1) Why do I get two different readings when I check my blood sugar just 5 minutes apart? There are few explanations here. Now if you mean a few points difference that can actually be normal function of the meter. I am sorry to say it, but glucose meters are not perfect! They are not as good as going to the lab and having your blood drawn. Every glucose meter on the market today has some margin of error of about 10% maximum if you test at the same time at different fingers. So if you say the numbers are up to about 20, even 30 points different, I would say I am not surprised. HOWEVER, if they are 100 points different then something is wrong. It is likely that one of the values is incorrect because of a bad test strip or too little blood being tested.

–2) Sometimes my blood readings don’t make sense at all, like a reading of 30 or HIGH when I feel fine. What is going on?

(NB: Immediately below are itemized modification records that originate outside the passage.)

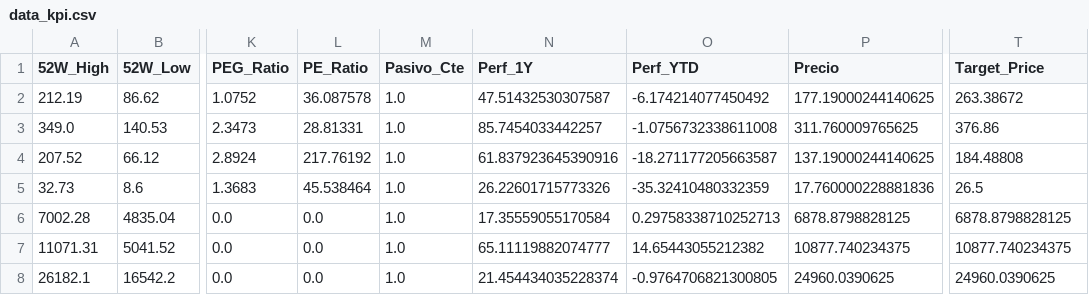
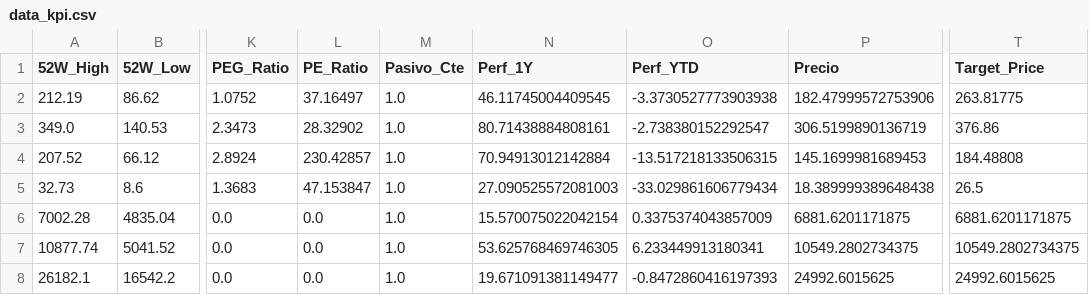
Before and after one commit to nicolasbobadillat/Indicadores, a CSV file: data_kpi.csv, drawn as a sheet; only a part is shown, gaps mark what is left out; the diff covers the shown part only; the diff names each change by its address in the sheet, - before the commit and + after, or states it on an @@ line.

```diff
--- a/data_kpi.csv
+++ b/data_kpi.csv
-L2 (PE_Ratio): 36.087578
+L2 (PE_Ratio): 37.16497
-N2 (Perf_1Y): 47.51432530307587
+N2 (Perf_1Y): 46.11745004409545
-O2 (Perf_YTD): -6.174214077450492
+O2 (Perf_YTD): -3.3730527773903938
-P2 (Precio): 177.19000244140625
+P2 (Precio): 182.47999572753906
-T2 (Target_Price): 263.38672
+T2 (Target_Price): 263.81775
-L3 (PE_Ratio): 28.81331
+L3 (PE_Ratio): 28.32902
-N3 (Perf_1Y): 85.7454033442257
+N3 (Perf_1Y): 80.71438884808161
-O3 (Perf_YTD): -1.0756732338611008
+O3 (Perf_YTD): -2.738380152292547
-P3 (Precio): 311.760009765625
+P3 (Precio): 306.5199890136719
-L4 (PE_Ratio): 217.76192
+L4 (PE_Ratio): 230.42857
-N4 (Perf_1Y): 61.837923645390916
+N4 (Perf_1Y): 70.94913012142884
-O4 (Perf_YTD): -18.271177205663587
+O4 (Perf_YTD): -13.517218133506315
-P4 (Precio): 137.19000244140625
+P4 (Precio): 145.1699981689453
-L5 (PE_Ratio): 45.538464
+L5 (PE_Ratio): 47.153847
-N5 (Perf_1Y): 26.22601715773326
+N5 (Perf_1Y): 27.090525572081003
-O5 (Perf_YTD): -35.32410480332359
+O5 (Perf_YTD): -33.029861606779434
-P5 (Precio): 17.760000228881836
+P5 (Precio): 18.389999389648438
-N6 (Perf_1Y): 17.35559055170584
+N6 (Perf_1Y): 15.570075022042154
-O6 (Perf_YTD): 0.29758338710252713
+O6 (Perf_YTD): 0.3375374043857009
-P6 (Precio): 6878.8798828125
+P6 (Precio): 6881.6201171875
-T6 (Target_Price): 6878.8798828125
+T6 (Target_Price): 6881.6201171875
-A7 (52W_High): 11071.31
+A7 (52W_High): 10877.74
-N7 (Perf_1Y): 65.11119882074777
+N7 (Perf_1Y): 53.625768469746305
-O7 (Perf_YTD): 14.65443055212382
+O7 (Perf_YTD): 6.233449913180341
-P7 (Precio): 10877.740234375
+P7 (Precio): 10549.2802734375
-T7 (Target_Price): 10877.740234375
+T7 (Target_Price): 10549.2802734375
-N8 (Perf_1Y): 21.454434035228374
+N8 (Perf_1Y): 19.671091381149477
-O8 (Perf_YTD): -0.9764706821300805
+O8 (Perf_YTD): -0.8472860416197393
-P8 (Precio): 24960.0390625
+P8 (Precio): 24992.6015625
-T8 (Target_Price): 24960.0390625
+T8 (Target_Price): 24992.6015625
```
Also changed, not shown: 127 edited cells elsewhere in this file, data_history.csv, data_macro.csv.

First let me say that if you EVER get a reading lower than 50, even if you feel well, please get a small glass of juice to drink until you can recheck. I know of enough people who felt fine one minute, then were passed out on the floor the next minute. Once you re-test and see that you are actually at 130 instead of 30, then you should start asking questions about your testing and if the meter is working properly. The first thing to do is find your Control solution -this is a small bottle of fake-blood that comes with the glucose meter kit. You should use a strip and test for sugar level using the control solution. The instruction booklet that came with the meter, or the side of the control solution bottle will tell you what the number should be. If your result is far off from that number then either the meter or the strips have gone bad and you need replacements.

Overall you should be able to rely on your meter. If you are further concerned about the readings that you get at home, one of he best ways to check it is by testing your meter while at your doctor’s visit so you can compare with the one in clinic. If there are a few points of difference, no big deal. But if you are getting 60-100 points of difference between the two readings, then something is wrong.

Any specific questions you have about your meter testing? Send them on to the SEARCHLIGHT and they will forward to me. Until next week, stay safe and healthy Vincies!

Anita Ramsetty, MD [email protected]

Medical Director Endocrine Care Group

Tel: 843-798-4227